There are some significant arguments to be made that extreme ideologies can have negative impact on society. Take, for example, recent policy arguments between liberals and conservatives in the United States. The two sides, of the equation, have their differences based upon their ideological preferences including their understanding of the role of government.
However, some might argue that the nation is in a particularly polemical stage. For example, the recent crisis over the Federal budget and debt ceiling resulting in a Federal shutdown has led to posturing on both sides that the other side is unwilling to negotiate. Liberals have accused conservatives of essentially “holding the country hostage” in order to address some of their key issues while conservatives believe that liberals are missing key points that would negatively impact the economic scene of the country. In such a partisan environment, it might be tempting to revert to a more moderate position that examines the world in a more pragmatic way.
Another advantage of moderation is that it allows people to consider both sides of the problem. When one can identify with a person with a different viewpoint that empathy can potentially lead to better arguments / solutions and/or lead to the incorporation of ideas that incorporate a diversity of viewpoints.
At the same time, we must be very careful to avoid falling into the trap of moderation. A recent New York Times op-ed piece () argued that current crises faced by the United States was, in fact, led by so-called moderates who later acquiesced to more extreme ideological positions in a quest to gain power as a go along to get along policy.
This article could have extended its argument to other conflicts where the lack of a strong position ceded power to evil. For example, Martin Luther King Jr. in A Letter from a Birmingham Jail (King, 1963) protested the position of White clergy members who believed that Blacks in the Jim Crow South should wait to get their rights because Whites were simply not quite ready to give it to them yet. This, King wrote, was unfair because this population had been waiting to be able to exercise their rights for years. In addition, King stated that this moderate viewpoint simply extended White racism. While the position of the White clergy may not have been as extreme, by refusing to take a real stand, the viewpoints of people similar to the White clergy allowed the continuation of the Jim Crow laws.
We see this also in writings of and after the era of the Nazi regime in Germany. Hannah Arendt (1963) and Dietrich Bonhoeffer (published 1955) both argue that there could be such a thing as universal good and, thus, a regime that continuously allowed abuses should not be allowed to stand. Arendt’s famous reports from the Nuremburg trials of Nazi soldiers who were “only following orders”, for instance, showed that people’s lack of resistance against an extremist ideology enabled and extended abusive acts.
For some, looking to religion will also reveal some issues with looking to merely satisfy authority. For example, the Christian Gospels are rift with examples of the Pharisees looking only to the law for answers while ignoring some of their own behavior. Pontius Pilate, who orders the execution of Jesus Christ, does what he believes is necessary, what one might call the politically popular thing to do. He ends up giving the order for Jesus Christ to be executed (Matthew 27:24, NRSV). These acts are marked not by courage to do the right thing, but only by compromise. These acts, in Christianity, teach us that we must not be afraid to do the thing closest to God, that we must have the virtue of courage.

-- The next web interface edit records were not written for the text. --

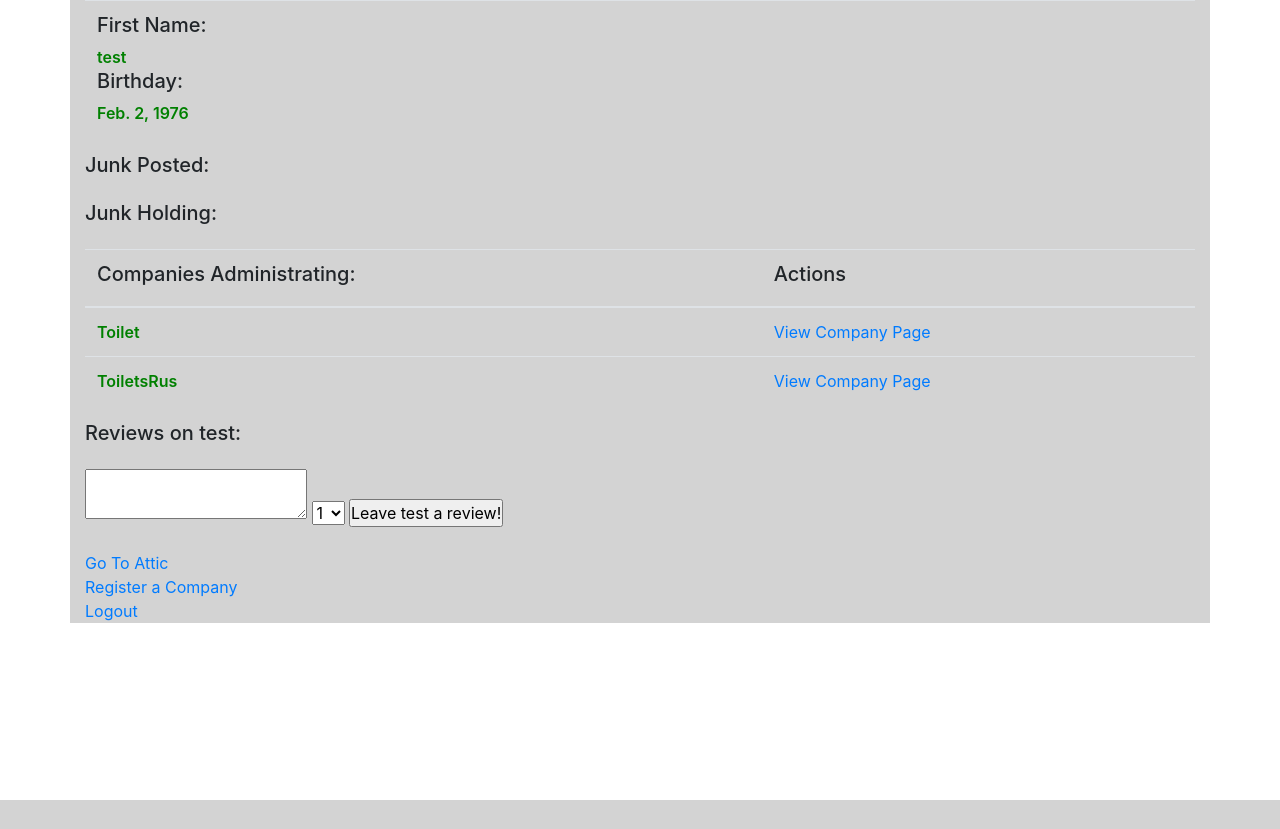
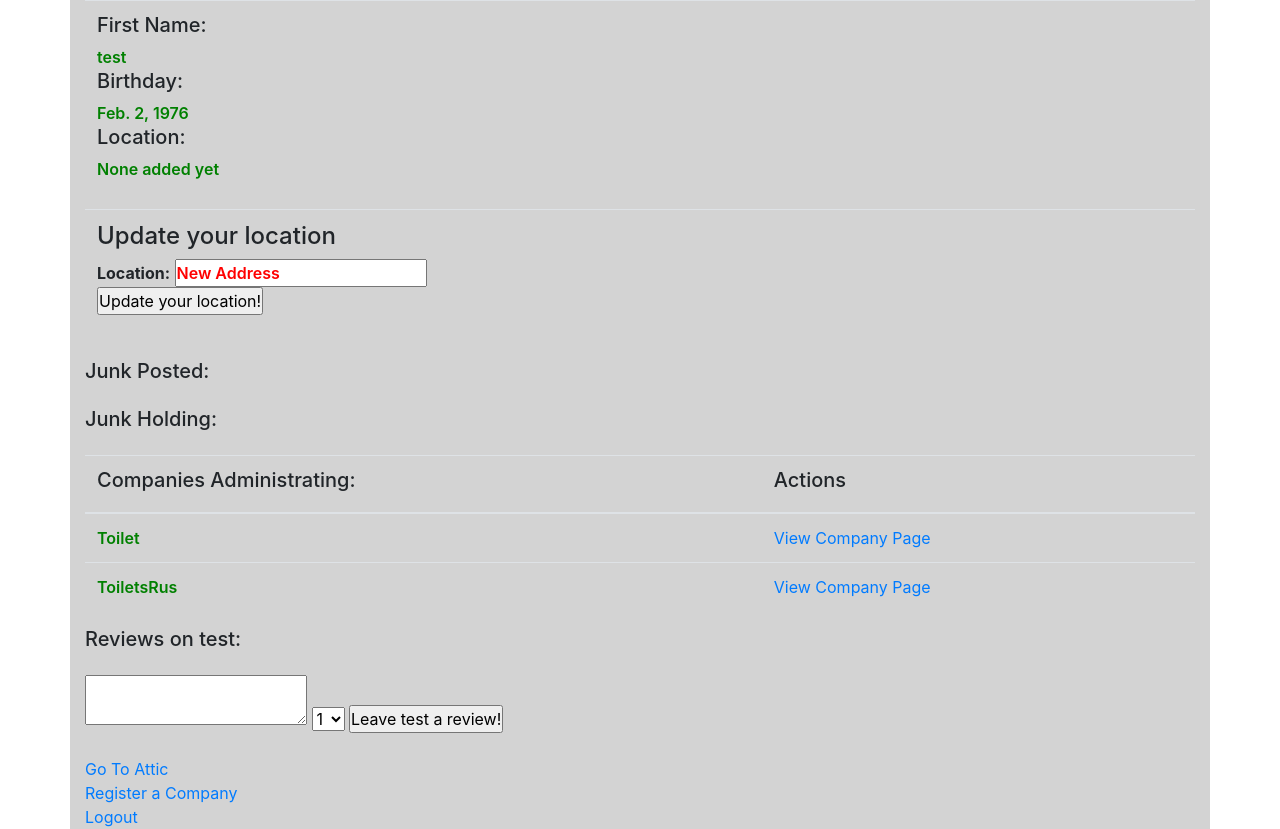
Before and after one commit to jhoney92021/Attic, a Django app: template apps/LOGIN_APP/templates/LOGIN_APP/userPage.html in a window 1280 px wide. Before the commit the page ends 800 px from the top, so only its background shows below. Run offline with Django 3.2, Linux system fonts and the light colour scheme; the template is opened without the code that fills it: values that come from a table or form of the project are taken from there, others are empty; data comes from the database, SQL or seed files in the repository; both versions use the stored data as it was after the commit; parts of the project's set-up code (start-up, migrations or seed data) failed here and were passed over; some libraries are stand-ins or nearby versions.

Commit message:
user can update their location on their User's page

```diff
--- a/apps/LOGIN_APP/templates/LOGIN_APP/userPage.html
+++ b/apps/LOGIN_APP/templates/LOGIN_APP/userPage.html
@@ -21,9 +21,25 @@
 
                     <h5>Birthday:</h5>
                     <span style="color: green; font-weight: 600">{{thisUser.birthday}}</span>
+
+                    <h5>Location:</h5>
+                    <span style="color: green; font-weight: 600">{{thisUser.location}}</span>
                 </td>
             </thead>
         </table><!--GENERAL INFO-->
+
+        <table class="table"><!--UPDATE LOCATION TABLE-->
+            <tr>
+                <td>
+                    <form action="/editaddress/{{thisUser.id}}" class="table" method="POST">
+                            {% csrf_token %}
+                        <h4>Update your location</h4>
+                        <b>Location:</b> <input type="text" name="location" placeholder="New Address"><br>
+                        <input type="submit" value="Update your location!">
+                    </form><!--JUNK FORM END-->
+                </td>
+            </tr>
+        </table><!--UPDATE LOCATION TABLE END-->
 
         <table class="table"><!--JUNK POSTED-->
             <h5>Junk Posted:</h5>
--- a/apps/LOGIN_APP/urls.py
+++ b/apps/LOGIN_APP/urls.py
@@ -14,6 +14,7 @@ urlpatterns = [
     url(r'^process/registration$', views.processRegistration), #USER REGISTRATION PROCESS ROUTE
     url(r'^process/login$', views.processLogin), # LOGIN PROCESS ROUTE
     url(r'^company(?P<companyID>\d+)$', views.companyPage), # COMPANY PAGE
+    url(r'^editaddress/(?P<userID>\d+)$', views.editAddress), # USERS PAGE
     url(r'^user(?P<userID>\d+)$', views.userPage), # USERS PAGE
     url(r'^addEmployee$', views.addEmployee), # ROUTE TO ADD EMPLOYEE
     url(r'^success/$', views.success), # SPLASH PAGE
--- a/apps/LOGIN_APP/views.py
+++ b/apps/LOGIN_APP/views.py
@@ -125,6 +125,12 @@ def processRegistrationCompany(request, userID): #COMPANY REGISTRATION PROCESS R
            )
         return redirect('/user%s' %(userID))
 
+def editAddress(request, userID):
+    liveUser = Users.objects.get(id = userID)
+    liveUser.location = request.POST['location']
+    liveUser.save()
+    return redirect(f'/user{userID}')
+
 #LOGIN_APP_VIEWS
 #LOGIN_APP_VIEWS
 #LOGIN_APP_VIEWS
```
Also changed, not shown: apps/ATTIC_APP/templates/ATTIC_APP/junkPage.html (+3 -7 lines), db.sqlite3.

While there are some things that moderation can be useful for, it should not be thought of as always the best course of action or even as an alternative to ideology. Moderation, it might be said, has the same potential to become an ideological idol as does a conservative or liberal ideology. Moreover, in times of crisis or otherwise, it may not always offer the best path forward. In other words, moderation has the potential to function as an ideological idol as does any other kind of ideology.
To avoid idolizing our ideology and move forward, we must look toward not ideology, but the Moral Good. There have been volumes of philosophical, theological, and other works on this matter. As a writer and sociologist of education, it is probably best if I simply refer you to this literature instead of trying to answer that question in this format (if I ever do, it will be a post for another time). Suffice to say, the Moral Good should strive toward equity, morality, and liberty. This may also force us to deal with the more pragmatic elements of our lives especially when solving problems. Failing to appreciate the worlds and lives of others can significantly negatively impact not just the lives of others, but our own lives as well. If we are going to improve anything, whether it is world problems, our nation, our local community, our religious organizations, or local community organizations, we need to be able to think beyond our own point of view.